How do the men come back at the back?

Alphonso Davies is one of the most dynamic and exciting Canadian players ever. He's also, according to national team lineup sheets, a left fullback. Whether Herdman's decision to use him there was tactical or out of necessity, it highlighted the historically anomalous condition of the team: plenty of attacking tools, but question marks in defence. Writing off a player like 22-year-old Marcus Godinho for a pair of crucial errors against Haiti isn't in anyone's long-term interest. But with the likes of Sam Adekugbe, Juan Cordova and Manjrekar James missing out on the Gold Cup 23-man squad, Herdman's roster choices will be under increased scrutiny moving forward.
What's next for Christine Sinclair?

Almost certainly, she'll soon become the all-time leading scorer in international soccer, needing three more goals to break Abby Wambach's record of 184. Once that moment comes, it will liberate Heiner-Moller to make personnel decisions without worrying about the goal-scoring chase. I'm not saying Sinclair will (or should) be cut or demoted once the record's reached. But she's 36 years old, and the team is entering the latter part of a transitional phase. It sounds like heresy, but it's a question we must confront: When will Canada's captain no longer be a regular fixture in its starting lineup?
What happens when Jonathan David cools off?

Spoiler alert: The 19-year-old's ridiculous pace thus far in his national-team career isn't sustainable over the long term. Ten goals in eight appearances has been a remarkable story, but every career has its ebbs and flows. The men's team is fortunate that, unlike in previous eras, they have numerous weapons on which to rely, including Davies, Lucas Cavallini and Junior Hoilett. There's no expectation or requirement that David can carry the team's attack on his shoulders in the way a player like Dwayne DeRosario once did. However, David and Cavallini captured lightning in a bottle in a way that won't be infinitely replicable. What adjustments does Herdman have up his sleeve once opponents start figuring them out?
What's Canada's place in the fast-changing world of women's soccer?

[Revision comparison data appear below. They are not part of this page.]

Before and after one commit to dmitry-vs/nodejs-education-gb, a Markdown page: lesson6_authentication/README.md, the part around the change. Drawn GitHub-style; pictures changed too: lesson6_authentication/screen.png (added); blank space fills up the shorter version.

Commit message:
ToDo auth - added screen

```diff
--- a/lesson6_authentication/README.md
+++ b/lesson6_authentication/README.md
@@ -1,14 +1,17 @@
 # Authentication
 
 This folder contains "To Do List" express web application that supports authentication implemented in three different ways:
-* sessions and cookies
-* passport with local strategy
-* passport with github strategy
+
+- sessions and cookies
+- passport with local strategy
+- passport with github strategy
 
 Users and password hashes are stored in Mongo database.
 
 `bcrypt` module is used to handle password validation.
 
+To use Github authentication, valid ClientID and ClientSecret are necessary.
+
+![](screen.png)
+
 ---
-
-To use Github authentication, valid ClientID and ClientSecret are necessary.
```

Canada came into the Women's World Cup ranked fifth in the world, but they'll fall off that mantle in the next round of FIFA rankings. Tumbling out of the top 10 could certainly also be on the horizon, given the way that the WoSo world is moving. Consider that, needing a goal in the dying minutes against Sweden, Heiner-Moller's last two kicks at the can were a pair of defenders—while 18-year-old Jordyn Huitema, touted as Canada's next big scoring threat, sat on the bench. Was this a tactical mistake on Heiner-Moller's part? Or was it a tacit admission that, in this transitional moment, when the pressure's on, Canada lacks the capacity to unlock opposing defences with finesse and technical skill? While tenacity and feistiness have always been part of the team's DNA, one wonders to what extent the team will lean even more heavily into that reputation as they look to reload ahead of the 2023 Women's World Cup.
What's good in goal?

Thankfully, the goalkeeper position isn't a point of concern for either team right now, as Milan Borjan, 31, and Stephanie Labbe, 32, have the positions locked down. Given the customary longevity of goalkeepers, both can be expected to still be around when the next senior World Cups come in 2022 and 2023. Behind them, however, the questions arise — not due to a lack of quality, but a lack of national-team experience. On the women's side, Sabrina D'Angelo and Kailen Sheridan have had more chances to cycle into the starter's role than the half-dozen men currently laying claim to the No. 2 spot behind Borjan. Borjan and Labbe, as expected, played every minute of these just-finished tournaments for their respective teams. But, should injury or any other unexpected circumstances befall either of them in 2020 — with the Tokyo Olympics and 2022 World Cup qualifying on the calendar — then what?

Continue reading...